Start of Block
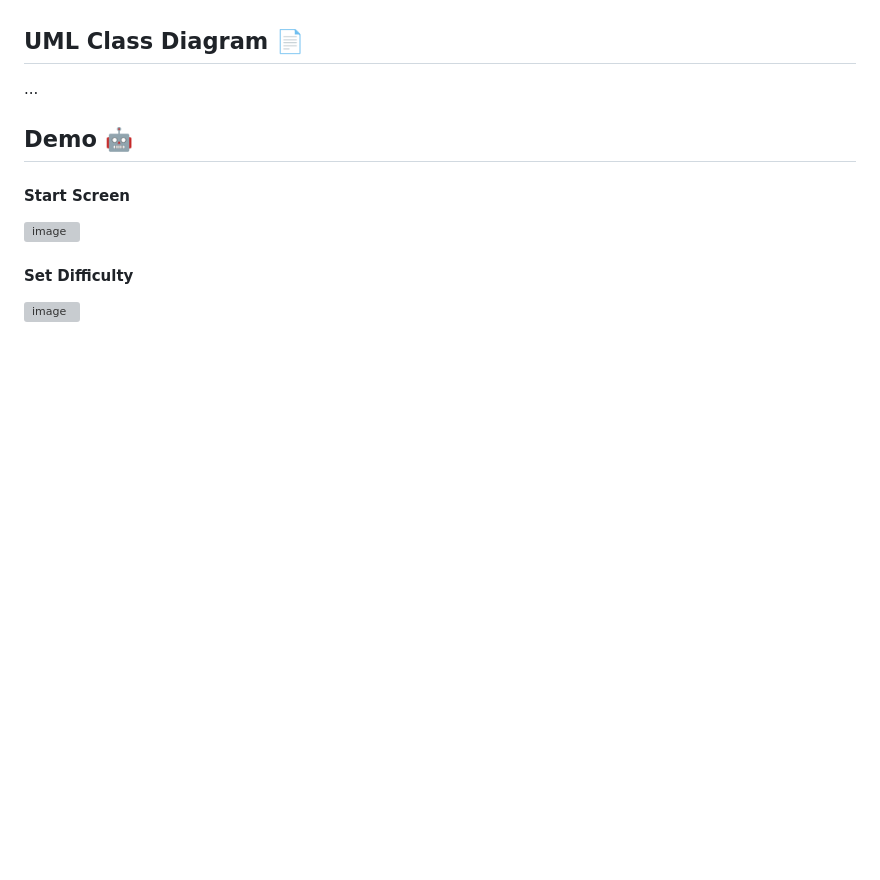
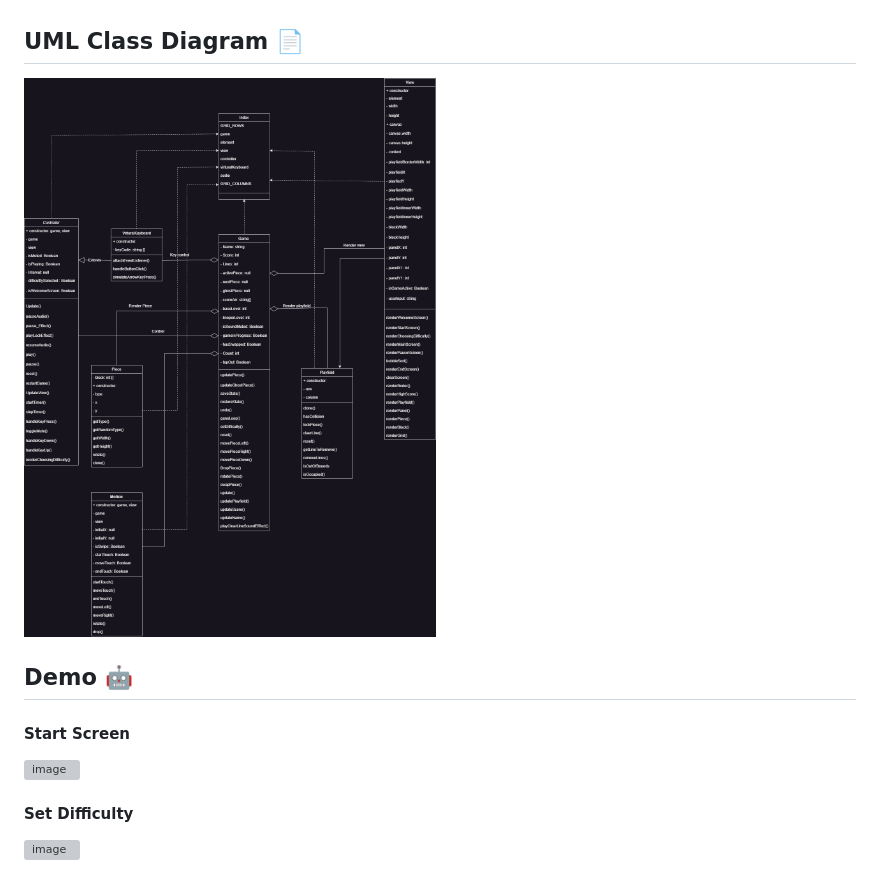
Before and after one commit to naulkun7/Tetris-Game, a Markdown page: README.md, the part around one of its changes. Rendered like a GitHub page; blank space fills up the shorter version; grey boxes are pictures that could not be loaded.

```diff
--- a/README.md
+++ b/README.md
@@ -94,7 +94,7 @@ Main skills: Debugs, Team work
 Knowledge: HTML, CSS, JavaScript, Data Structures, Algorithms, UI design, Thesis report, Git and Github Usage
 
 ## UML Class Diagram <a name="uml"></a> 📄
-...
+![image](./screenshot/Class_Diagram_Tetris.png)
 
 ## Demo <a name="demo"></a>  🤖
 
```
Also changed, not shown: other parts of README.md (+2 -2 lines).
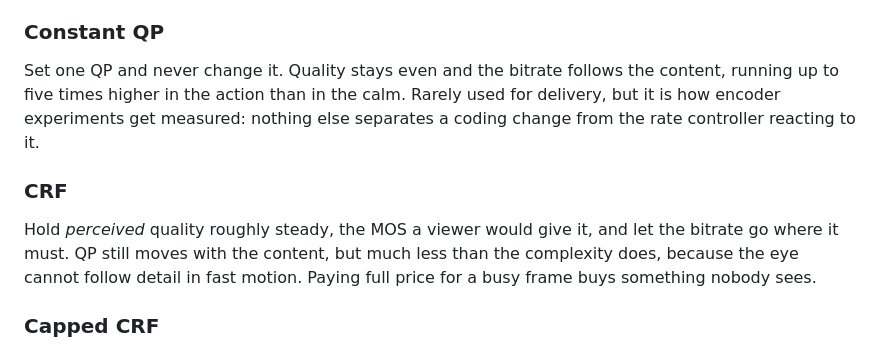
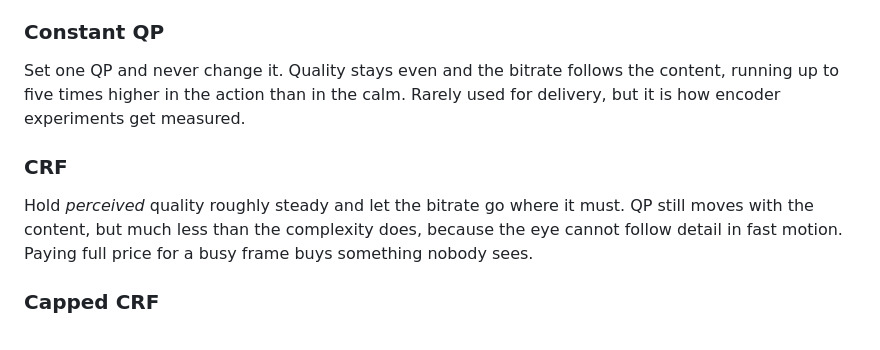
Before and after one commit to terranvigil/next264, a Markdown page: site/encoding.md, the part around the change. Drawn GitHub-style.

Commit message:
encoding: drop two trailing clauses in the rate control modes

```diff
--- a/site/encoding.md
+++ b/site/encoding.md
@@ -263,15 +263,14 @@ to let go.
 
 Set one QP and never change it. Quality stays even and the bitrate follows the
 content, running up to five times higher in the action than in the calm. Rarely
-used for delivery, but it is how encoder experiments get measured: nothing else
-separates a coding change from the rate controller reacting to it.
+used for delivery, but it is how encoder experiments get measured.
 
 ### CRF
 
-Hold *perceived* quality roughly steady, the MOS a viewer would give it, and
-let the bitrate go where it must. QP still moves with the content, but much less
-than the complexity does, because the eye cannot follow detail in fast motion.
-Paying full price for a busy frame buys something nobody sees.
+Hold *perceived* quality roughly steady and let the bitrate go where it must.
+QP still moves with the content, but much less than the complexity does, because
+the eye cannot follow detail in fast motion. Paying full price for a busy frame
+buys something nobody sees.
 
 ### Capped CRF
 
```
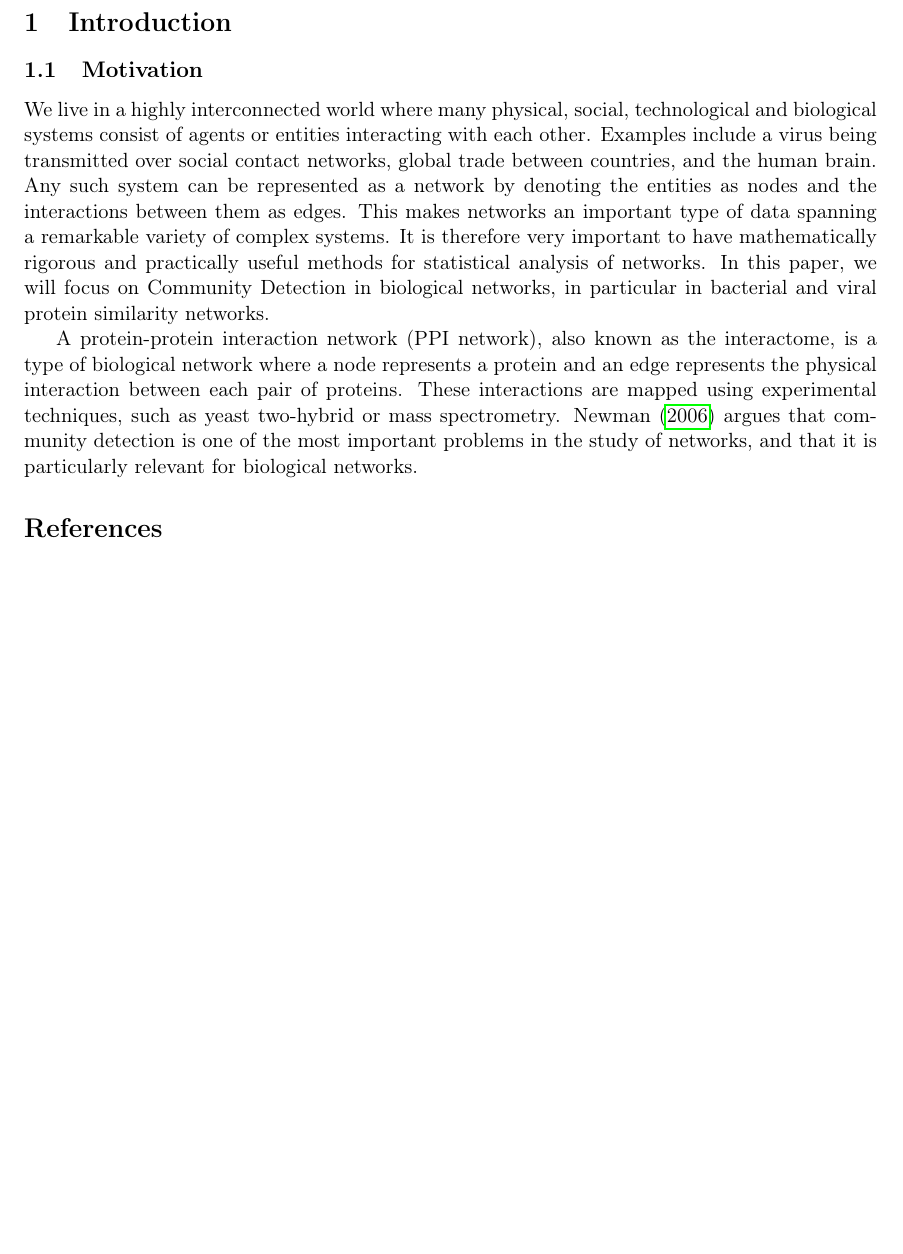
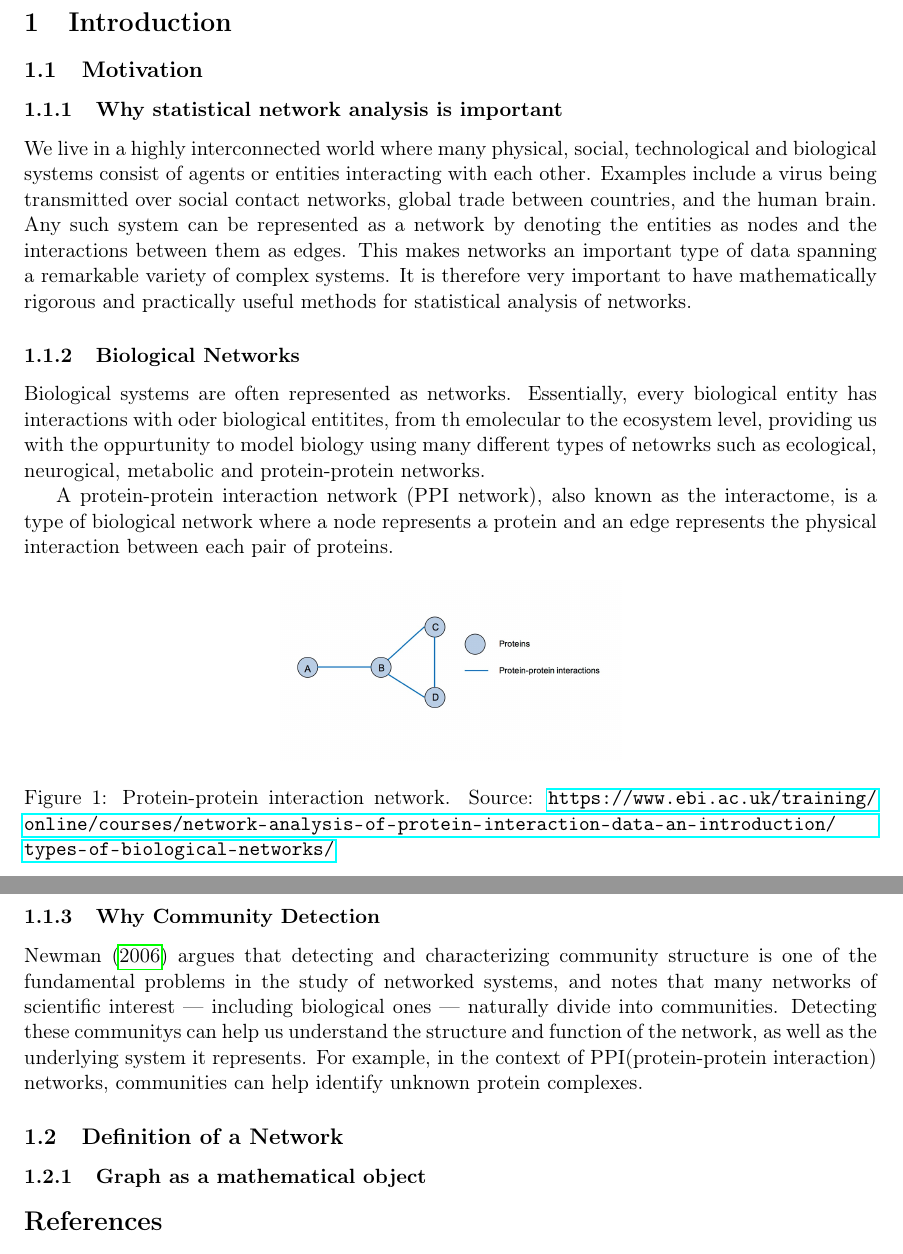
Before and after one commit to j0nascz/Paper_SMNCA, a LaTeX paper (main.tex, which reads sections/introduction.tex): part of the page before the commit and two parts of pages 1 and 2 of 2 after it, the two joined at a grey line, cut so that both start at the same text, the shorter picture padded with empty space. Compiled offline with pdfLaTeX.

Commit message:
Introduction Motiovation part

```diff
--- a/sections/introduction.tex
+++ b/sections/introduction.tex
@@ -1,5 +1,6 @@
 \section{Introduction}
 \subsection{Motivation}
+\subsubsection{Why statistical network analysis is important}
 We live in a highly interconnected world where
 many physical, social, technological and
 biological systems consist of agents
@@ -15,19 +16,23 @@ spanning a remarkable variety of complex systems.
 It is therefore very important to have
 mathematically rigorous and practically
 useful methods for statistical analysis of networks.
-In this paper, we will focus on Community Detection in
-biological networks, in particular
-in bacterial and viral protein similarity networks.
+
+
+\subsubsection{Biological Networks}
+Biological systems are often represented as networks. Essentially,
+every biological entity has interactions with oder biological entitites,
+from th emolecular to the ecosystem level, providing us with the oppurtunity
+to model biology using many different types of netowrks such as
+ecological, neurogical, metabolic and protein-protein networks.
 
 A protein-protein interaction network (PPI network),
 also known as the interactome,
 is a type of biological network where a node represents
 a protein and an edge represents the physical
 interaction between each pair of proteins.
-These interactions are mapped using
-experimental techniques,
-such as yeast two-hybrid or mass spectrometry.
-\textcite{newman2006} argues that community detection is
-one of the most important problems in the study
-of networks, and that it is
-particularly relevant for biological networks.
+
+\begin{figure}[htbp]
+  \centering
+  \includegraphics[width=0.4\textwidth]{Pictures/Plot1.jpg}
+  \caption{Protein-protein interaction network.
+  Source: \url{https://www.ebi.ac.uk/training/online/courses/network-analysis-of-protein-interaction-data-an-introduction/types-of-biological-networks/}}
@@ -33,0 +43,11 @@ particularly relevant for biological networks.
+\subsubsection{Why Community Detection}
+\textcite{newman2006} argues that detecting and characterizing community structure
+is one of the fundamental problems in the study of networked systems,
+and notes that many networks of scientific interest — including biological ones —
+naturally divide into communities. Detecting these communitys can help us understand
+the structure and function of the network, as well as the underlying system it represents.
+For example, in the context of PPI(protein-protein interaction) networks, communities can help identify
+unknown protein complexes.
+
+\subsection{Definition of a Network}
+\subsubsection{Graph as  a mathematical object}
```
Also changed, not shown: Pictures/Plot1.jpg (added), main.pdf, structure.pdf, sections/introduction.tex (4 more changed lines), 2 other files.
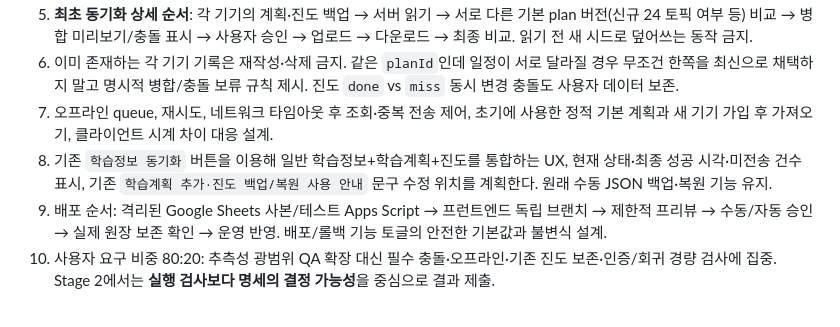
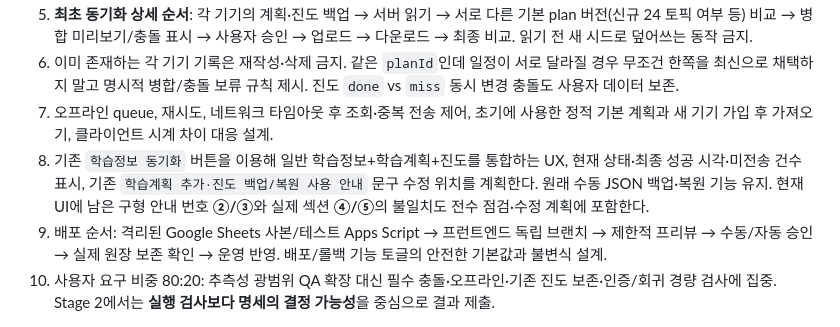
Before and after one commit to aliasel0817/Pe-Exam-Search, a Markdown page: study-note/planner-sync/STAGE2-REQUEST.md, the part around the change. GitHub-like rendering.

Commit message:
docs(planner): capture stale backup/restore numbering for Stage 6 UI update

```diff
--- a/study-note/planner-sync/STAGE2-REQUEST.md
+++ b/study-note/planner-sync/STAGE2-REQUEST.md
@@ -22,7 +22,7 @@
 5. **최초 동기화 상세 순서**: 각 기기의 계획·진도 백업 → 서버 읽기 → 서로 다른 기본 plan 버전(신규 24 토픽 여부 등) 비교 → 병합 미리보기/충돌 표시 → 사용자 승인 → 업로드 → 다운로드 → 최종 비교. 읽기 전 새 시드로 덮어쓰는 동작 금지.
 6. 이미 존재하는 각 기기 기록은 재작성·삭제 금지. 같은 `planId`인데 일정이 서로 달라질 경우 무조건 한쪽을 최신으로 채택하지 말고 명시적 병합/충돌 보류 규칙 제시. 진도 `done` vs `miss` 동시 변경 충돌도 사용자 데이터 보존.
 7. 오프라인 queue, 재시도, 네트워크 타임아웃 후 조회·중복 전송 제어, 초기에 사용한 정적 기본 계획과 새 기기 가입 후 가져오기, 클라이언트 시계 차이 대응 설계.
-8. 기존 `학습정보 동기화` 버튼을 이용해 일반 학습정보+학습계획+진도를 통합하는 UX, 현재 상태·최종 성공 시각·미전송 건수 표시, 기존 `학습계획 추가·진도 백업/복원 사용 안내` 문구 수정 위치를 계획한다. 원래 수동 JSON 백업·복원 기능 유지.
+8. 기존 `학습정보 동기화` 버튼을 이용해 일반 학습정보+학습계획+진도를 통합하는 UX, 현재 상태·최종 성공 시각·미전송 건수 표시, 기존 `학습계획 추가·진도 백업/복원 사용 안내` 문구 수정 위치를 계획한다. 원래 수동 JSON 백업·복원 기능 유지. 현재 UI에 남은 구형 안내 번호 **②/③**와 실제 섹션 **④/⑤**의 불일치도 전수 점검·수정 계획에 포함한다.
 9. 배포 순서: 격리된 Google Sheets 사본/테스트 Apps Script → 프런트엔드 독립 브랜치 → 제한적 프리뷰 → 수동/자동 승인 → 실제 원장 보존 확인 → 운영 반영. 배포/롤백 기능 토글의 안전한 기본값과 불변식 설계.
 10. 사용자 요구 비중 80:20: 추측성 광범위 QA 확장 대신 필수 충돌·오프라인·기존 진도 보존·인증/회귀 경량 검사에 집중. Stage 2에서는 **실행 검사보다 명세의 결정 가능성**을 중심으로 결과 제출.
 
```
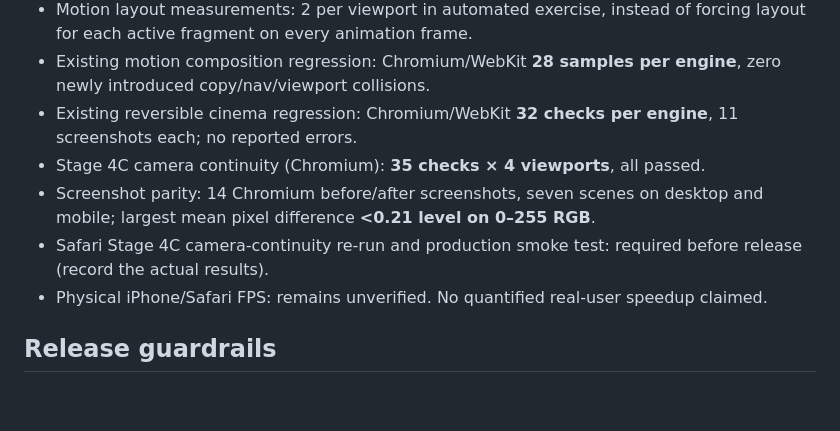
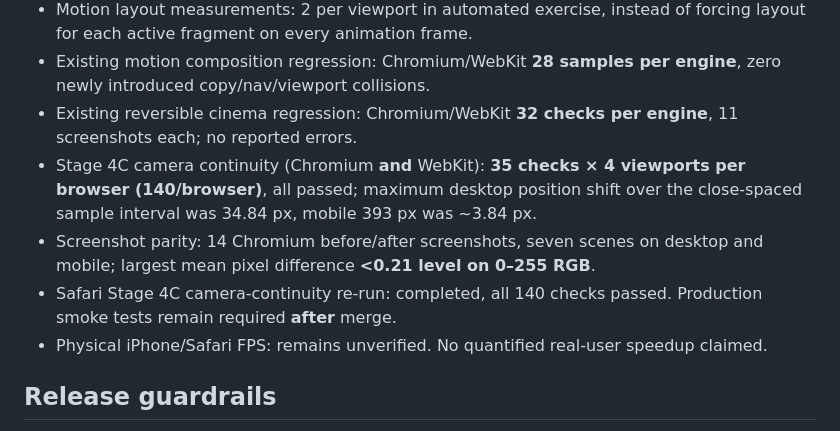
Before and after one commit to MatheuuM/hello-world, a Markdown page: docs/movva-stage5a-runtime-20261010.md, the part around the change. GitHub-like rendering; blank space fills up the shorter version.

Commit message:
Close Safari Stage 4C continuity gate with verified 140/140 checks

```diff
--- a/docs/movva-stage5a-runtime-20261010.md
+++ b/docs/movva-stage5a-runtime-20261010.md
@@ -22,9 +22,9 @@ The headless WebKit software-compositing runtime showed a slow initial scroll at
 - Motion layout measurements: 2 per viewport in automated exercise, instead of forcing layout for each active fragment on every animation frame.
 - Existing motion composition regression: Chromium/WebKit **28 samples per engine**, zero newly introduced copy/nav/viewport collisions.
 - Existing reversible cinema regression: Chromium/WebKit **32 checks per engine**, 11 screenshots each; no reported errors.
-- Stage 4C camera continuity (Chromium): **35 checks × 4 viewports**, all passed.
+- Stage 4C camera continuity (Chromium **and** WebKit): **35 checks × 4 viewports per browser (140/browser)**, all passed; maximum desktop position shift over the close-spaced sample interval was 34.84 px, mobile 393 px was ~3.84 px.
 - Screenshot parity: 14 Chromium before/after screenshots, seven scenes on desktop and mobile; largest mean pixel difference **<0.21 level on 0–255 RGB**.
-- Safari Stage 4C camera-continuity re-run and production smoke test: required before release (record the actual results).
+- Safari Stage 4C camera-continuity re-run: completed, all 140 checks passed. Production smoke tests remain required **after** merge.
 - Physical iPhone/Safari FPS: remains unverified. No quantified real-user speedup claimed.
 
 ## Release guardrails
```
End of Block
**ACTIVITY:** Beginning with the first line of the records above, extract each line exactly through the line that holds "encoding: drop two", both ends included. Omit pictures.

**RESULT BELOW:**
Before and after one commit to naulkun7/Tetris-Game, a Markdown page: README.md, the part around one of its changes. Rendered like a GitHub page; blank space fills up the shorter version; grey boxes are pictures that could not be loaded.

```diff
--- a/README.md
+++ b/README.md
@@ -94,7 +94,7 @@ Main skills: Debugs, Team work
 Knowledge: HTML, CSS, JavaScript, Data Structures, Algorithms, UI design, Thesis report, Git and Github Usage
 
 ## UML Class Diagram <a name="uml"></a> 📄
-...
+![image](./screenshot/Class_Diagram_Tetris.png)
 
 ## Demo <a name="demo"></a>  🤖
 
```
Also changed, not shown: other parts of README.md (+2 -2 lines).
Before and after one commit to terranvigil/next264, a Markdown page: site/encoding.md, the part around the change. Drawn GitHub-style.

Commit message:
encoding: drop two trailing clauses in the rate control modes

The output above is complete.